When reminded of his pending new job as chief financial officer of the American Public Transportation Association in Washington, D.C., Henry said he’ll still be on the job in Jefferson County when the commission next assembles Jan. 21.
“I’ll be here for the next committee meeting, but I won’t be here (for the next commission meeting) on Thursday (Jan. 23),” he said. “We’ll have it locked in before that Tuesday.”
Hulsey, who again will serve as interim CFO, said credit card costs have sharply increased.
“For fiscal year 2016, it was $315,000,” he said. “Last year was $688,000. This year, we’re projecting $900,000, so it’s been a steep curve. We’re predicting a 30% increase over the prior year. The first two months were indicative on that.”
While credit card service charges are 2.35% of transactions, the revenue department negotiated a lower rate of 1.75%. Hulsey said the department collects about $65 million annually in ad valorem taxes on motor vehicles.
“More and more people are starting to use credit cards and debit cards, which is the norm,” he said. “We project our total cost to be $900,000 this year.

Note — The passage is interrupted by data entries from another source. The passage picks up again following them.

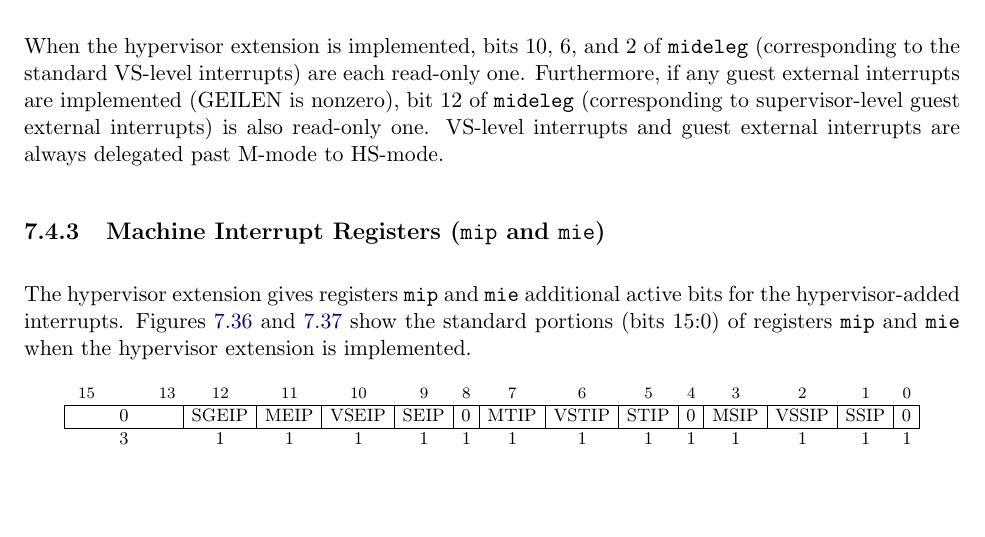
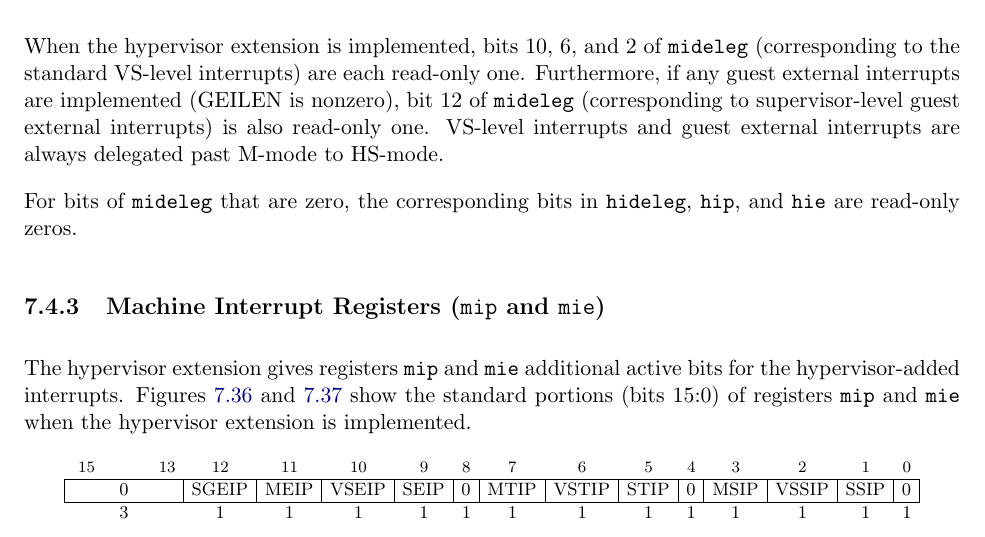
Before and after one commit to riscv/riscv-isa-manual, a LaTeX thesis (src/riscv-privileged.tex, which reads src/hypervisor.tex): part of page 131 of 147, cut so that both start at the same text, the shorter picture padded with empty space. Compiled offline with pdfLaTeX.

Commit message:
CSR mideleg masks hideleg, hip, and hie (#771)

```diff
--- a/src/hypervisor.tex
+++ b/src/hypervisor.tex
@@ -2224,6 +2224,9 @@ nonzero), bit~12 of {\tt mideleg} (corresponding to supervisor-level
 guest external interrupts) is also read-only one.
 VS-level interrupts and guest external interrupts are always delegated
 past M-mode to HS-mode.
+
+For bits of {\tt mideleg} that are zero, the corresponding bits in
+{\tt hideleg}, {\tt hip}, and {\tt hie} are read-only zeros.
 
 \subsection{Machine Interrupt Registers ({\tt mip} and {\tt mie})}
 
```
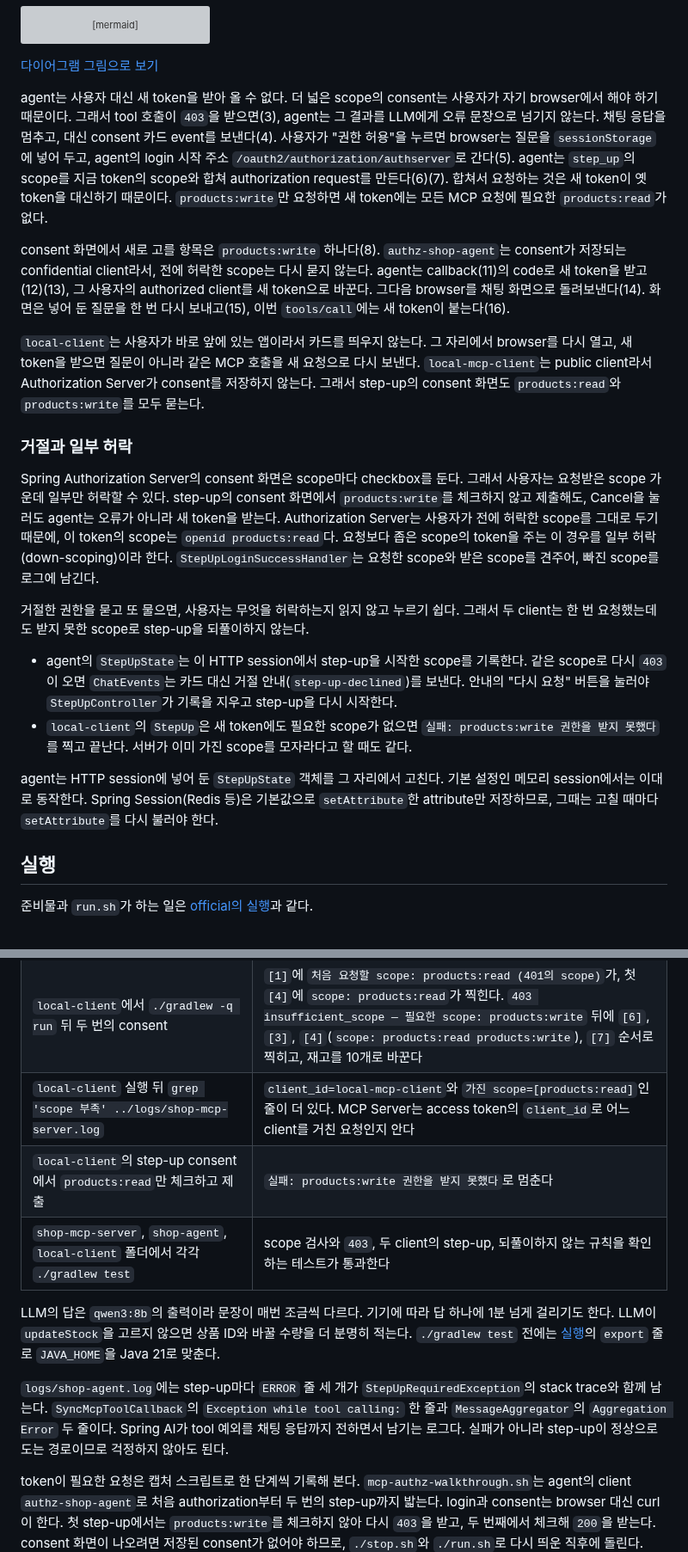
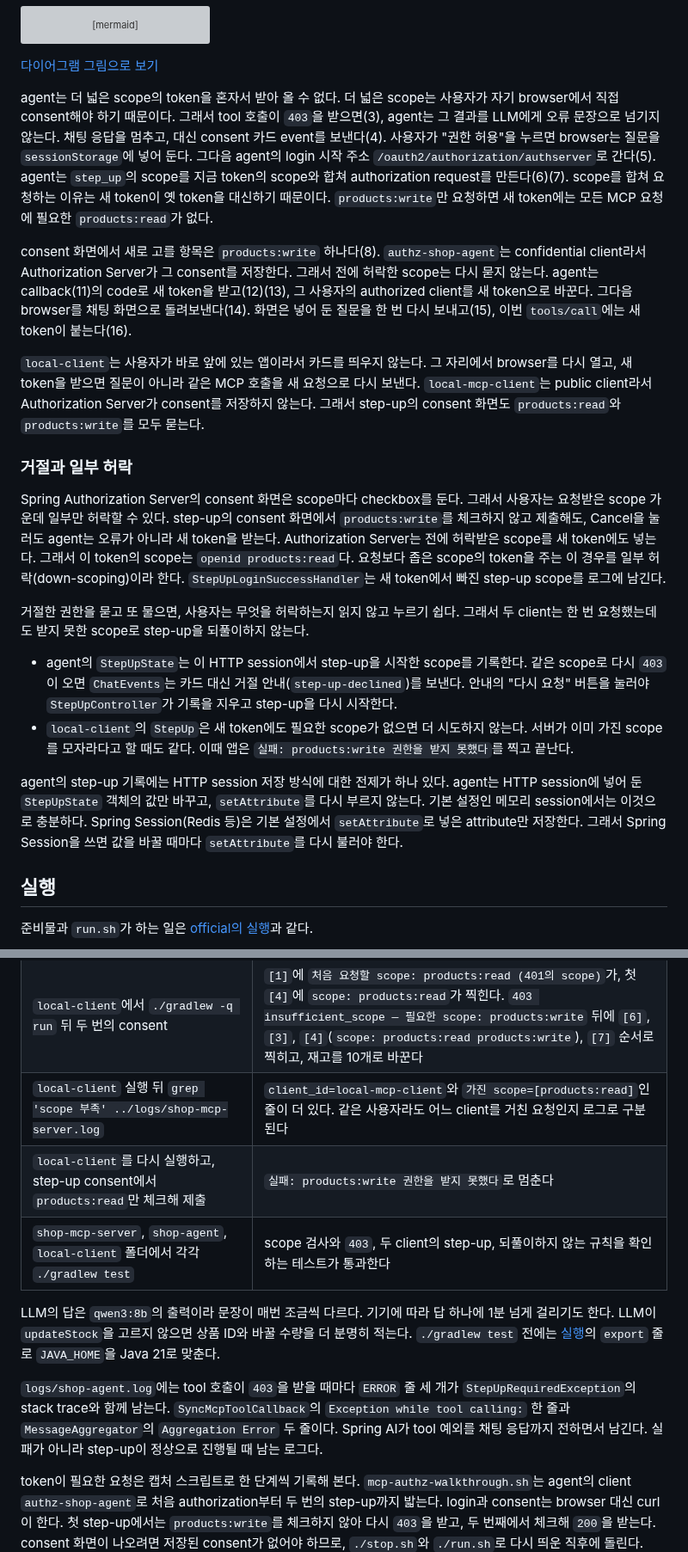
Before and after one commit to starryeye/spring-ai, a Markdown page: practice/mcp-security-authz/README.md, 2 parts joined by grey strips. Shown at 86% size. Rendered like a GitHub page; grey boxes are pictures that could not be loaded.

Commit message:
docs(authz): README의 사실 오류와 문장을 고친다
Co-Authored-By: Claude Opus 5.5 <noreply@anthropic.com>

```diff
--- a/practice/mcp-security-authz/README.md
+++ b/practice/mcp-security-authz/README.md
@@ -68,17 +71,19 @@ sequenceDiagram
 
 [다이어그램 그림으로 보기](diagrams/README-1.png)
 
-agent는 사용자 대신 새 token을 받아 올 수 없다.
-더 넓은 scope의 consent는 사용자가 자기 browser에서 해야 하기 때문이다.
+agent는 더 넓은 scope의 token을 혼자서 받아 올 수 없다.
+더 넓은 scope는 사용자가 자기 browser에서 직접 consent해야 하기 때문이다.
 그래서 tool 호출이 `403`을 받으면(3), agent는 그 결과를 LLM에게 오류 문장으로 넘기지 않는다.
 채팅 응답을 멈추고, 대신 consent 카드 event를 보낸다(4).
-사용자가 "권한 허용"을 누르면 browser는 질문을 `sessionStorage`에 넣어 두고, agent의 login 시작 주소 `/oauth2/authorization/authserver`로 간다(5).
+사용자가 "권한 허용"을 누르면 browser는 질문을 `sessionStorage`에 넣어 둔다.
+그다음 agent의 login 시작 주소 `/oauth2/authorization/authserver`로 간다(5).
 agent는 `step_up`의 scope를 지금 token의 scope와 합쳐 authorization request를 만든다(6)(7).
-합쳐서 요청하는 것은 새 token이 옛 token을 대신하기 때문이다.
+scope를 합쳐 요청하는 이유는 새 token이 옛 token을 대신하기 때문이다.
 `products:write`만 요청하면 새 token에는 모든 MCP 요청에 필요한 `products:read`가 없다.
 
 consent 화면에서 새로 고를 항목은 `products:write` 하나다(8).
-`authz-shop-agent`는 consent가 저장되는 confidential client라서, 전에 허락한 scope는 다시 묻지 않는다.
+`authz-shop-agent`는 confidential client라서 Authorization Server가 그 consent를 저장한다.
+그래서 전에 허락한 scope는 다시 묻지 않는다.
 agent는 callback(11)의 code로 새 token을 받고(12)(13), 그 사용자의 authorized client를 새 token으로 바꾼다.
 그다음 browser를 채팅 화면으로 돌려보낸다(14).
 화면은 넣어 둔 질문을 한 번 다시 보내고(15), 이번 `tools/call`에는 새 token이 붙는다(16).
@@ -93,9 +98,10 @@ agent는 callback(11)의 code로 새 token을 받고(12)(13), 그 사용자의 a
 Spring Authorization Server의 consent 화면은 scope마다 checkbox를 둔다.
 그래서 사용자는 요청받은 scope 가운데 일부만 허락할 수 있다.
 step-up의 consent 화면에서 `products:write`를 체크하지 않고 제출해도, Cancel을 눌러도 agent는 오류가 아니라 새 token을 받는다.
-Authorization Server는 사용자가 전에 허락한 scope를 그대로 두기 때문에, 이 token의 scope는 `openid products:read`다.
+Authorization Server는 전에 허락받은 scope를 새 token에도 넣는다.
+그래서 이 token의 scope는 `openid products:read`다.
 요청보다 좁은 scope의 token을 주는 이 경우를 일부 허락(down-scoping)이라 한다.
-`StepUpLoginSuccessHandler`는 요청한 scope와 받은 scope를 견주어, 빠진 scope를 로그에 남긴다.
+`StepUpLoginSuccessHandler`는 새 token에서 빠진 step-up scope를 로그에 남긴다.
 
 거절한 권한을 묻고 또 물으면, 사용자는 무엇을 허락하는지 읽지 않고 누르기 쉽다.
 그래서 두 client는 한 번 요청했는데도 받지 못한 scope로 step-up을 되풀이하지 않는다.
@@ -103,12 +109,15 @@ Authorization Server는 사용자가 전에 허락한 scope를 그대로 두기
 - agent의 `StepUpState`는 이 HTTP session에서 step-up을 시작한 scope를 기록한다.
   같은 scope로 다시 `403`이 오면 `ChatEvents`는 카드 대신 거절 안내(`step-up-declined`)를 보낸다.
   안내의 "다시 요청" 버튼을 눌러야 `StepUpController`가 기록을 지우고 step-up을 다시 시작한다.
-- `local-client`의 `StepUp`은 새 token에도 필요한 scope가 없으면 `실패: products:write 권한을 받지 못했다`를 찍고 끝난다.
+- `local-client`의 `StepUp`은 새 token에도 필요한 scope가 없으면 더 시도하지 않는다.
   서버가 이미 가진 scope를 모자라다고 할 때도 같다.
+  이때 앱은 `실패: products:write 권한을 받지 못했다`를 찍고 끝난다.
 
-agent는 HTTP session에 넣어 둔 `StepUpState` 객체를 그 자리에서 고친다.
-기본 설정인 메모리 session에서는 이대로 동작한다.
-Spring Session(Redis 등)은 기본값으로 `setAttribute`한 attribute만 저장하므로, 그때는 고칠 때마다 `setAttribute`를 다시 불러야 한다.
+agent의 step-up 기록에는 HTTP session 저장 방식에 대한 전제가 하나 있다.
+agent는 HTTP session에 넣어 둔 `StepUpState` 객체의 값만 바꾸고, `setAttribute`를 다시 부르지 않는다.
+기본 설정인 메모리 session에서는 이것으로 충분하다.
+Spring Session(Redis 등)은 기본 설정에서 `setAttribute`로 넣은 attribute만 저장한다.
+그래서 Spring Session을 쓰면 값을 바꿀 때마다 `setAttribute`를 다시 불러야 한다.
 
 ## 실행
 
@@ -227,8 +239,8 @@ Spring 앱 세 module은 official처럼 역할별 하위 package로 나뉘고, `
 | "다시 요청"을 누르고 consent 화면에서 `products:write`를 체크해 제출 | 돌아와 질문이 다시 가고, `상품 p1 (게이밍 노트북 15인치)의 재고를 10개로 변경했습니다.` 같은 답이 나온다. `logs/shop-agent.log`에는 `step-up 완료 — 사용자=user, 받은 scope=[openid, products:read, products:write]`가 남는다 |
 | `grep 'updateStock 호출' logs/shop-mcp-server.log` | `updateStock 호출 (productId=p1, quantity=10, 사용자=user)` |
 | `local-client`에서 `./gradlew -q run` 뒤 두 번의 consent | `[1]`에 `처음 요청할 scope: products:read (401의 scope)`가, 첫 `[4]`에 `scope: products:read`가 찍힌다. `403 insufficient_scope — 필요한 scope: products:write` 뒤에 `[6]`, `[3]`, `[4]`(`scope: products:read products:write`), `[7]` 순서로 찍히고, 재고를 10개로 바꾼다 |
-| `local-client` 실행 뒤 `grep 'scope 부족' ../logs/shop-mcp-server.log` | `client_id=local-mcp-client`와 `가진 scope=[products:read]`인 줄이 더 있다. MCP Server는 access token의 `client_id`로 어느 client를 거친 요청인지 안다 |
-| `local-client`의 step-up consent에서 `products:read`만 체크하고 제출 | `실패: products:write 권한을 받지 못했다`로 멈춘다 |
+| `local-client` 실행 뒤 `grep 'scope 부족' ../logs/shop-mcp-server.log` | `client_id=local-mcp-client`와 `가진 scope=[products:read]`인 줄이 더 있다. 같은 사용자라도 어느 client를 거친 요청인지 로그로 구분된다 |
+| `local-client`를 다시 실행하고, step-up consent에서 `products:read`만 체크해 제출 | `실패: products:write 권한을 받지 못했다`로 멈춘다 |
 | `shop-mcp-server`, `shop-agent`, `local-client` 폴더에서 각각 `./gradlew test` | scope 검사와 `403`, 두 client의 step-up, 되풀이하지 않는 규칙을 확인하는 테스트가 통과한다 |
 
 LLM의 답은 `qwen3:8b`의 출력이라 문장이 매번 조금씩 다르다.
@@ -236,10 +248,10 @@ LLM의 답은 `qwen3:8b`의 출력이라 문장이 매번 조금씩 다르다.
 LLM이 `updateStock`을 고르지 않으면 상품 ID와 바꿀 수량을 더 분명히 적는다.
 `./gradlew test` 전에는 [실행](#실행)의 `export` 줄로 `JAVA_HOME`을 Java 21로 맞춘다.
 
-`logs/shop-agent.log`에는 step-up마다 `ERROR` 줄 세 개가 `StepUpRequiredException`의 stack trace와 함께 남는다.
+`logs/shop-agent.log`에는 tool 호출이 `403`을 받을 때마다 `ERROR` 줄 세 개가 `StepUpRequiredException`의 stack trace와 함께 남는다.
 `SyncMcpToolCallback`의 `Exception while tool calling:` 한 줄과 `MessageAggregator`의 `Aggregation Error` 두 줄이다.
-Spring AI가 tool 예외를 채팅 응답까지 전하면서 남기는 로그다.
-실패가 아니라 step-up이 정상으로 도는 경로이므로 걱정하지 않아도 된다.
+Spring AI가 tool 예외를 채팅 응답까지 전하면서 남긴다.
+실패가 아니라 step-up이 정상으로 진행될 때 남는 로그다.
 
 token이 필요한 요청은 캡처 스크립트로 한 단계씩 기록해 본다.
 `mcp-authz-walkthrough.sh`는 agent의 client `authz-shop-agent`로 처음 authorization부터 두 번의 step-up까지 밟는다.
```
Also changed, not shown: other parts of practice/mcp-security-authz/README.md (+29 -23 lines).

Our budget was set at $500,000 so we’re going to be $400,000 short in our budget if we don’t have some kind of alternative.
“The only alternative for me as a department head to stay within our budget is to recommend a convenience fee so we can stay within our budget,” Hulsey said, “or else ask the county commission to come up with additional funding for that service or we just stop taking credit cards effective April 1st because we’re out of budget money for it.”
Commission President Jimmie Stephens repeated his concern for taxpayers, citing some who use a credit card on the last day of the month when they’ll be paid on the third or fourth day of the next month.
“I just feel that puts an undue tax burden on our taxpayers who are coming in with a credit card because they don’t have cash or a check to do business in Jefferson County,” he said. “I would favor, if indeed we implement a credit card fee, I would like to see a maximum on it (the fee) and probably with some provisions to not allow corporations to use them (the maximum).”
Commissioner Lashunda Scales noted that Hulsey had negotiated his resolution for months.
“I certainly wouldn’t want the public to think this had not been vetted,” she said.
Commissioner Sheila Tyson said taxpayers who are underemployed will be hit hardest by the convenience fee.
“Five dollars is a lot of money for some people,” she said.
The proposed 1% convenience fee was an effort to share the burden with the taxpayers, Commissioner Joe Knight said, noting that any shortfall would thus come from the general fund.
“We’re bearing the cost and that cost will have to be paid from the general fund and the general fund is from all the taxpayers,” he said.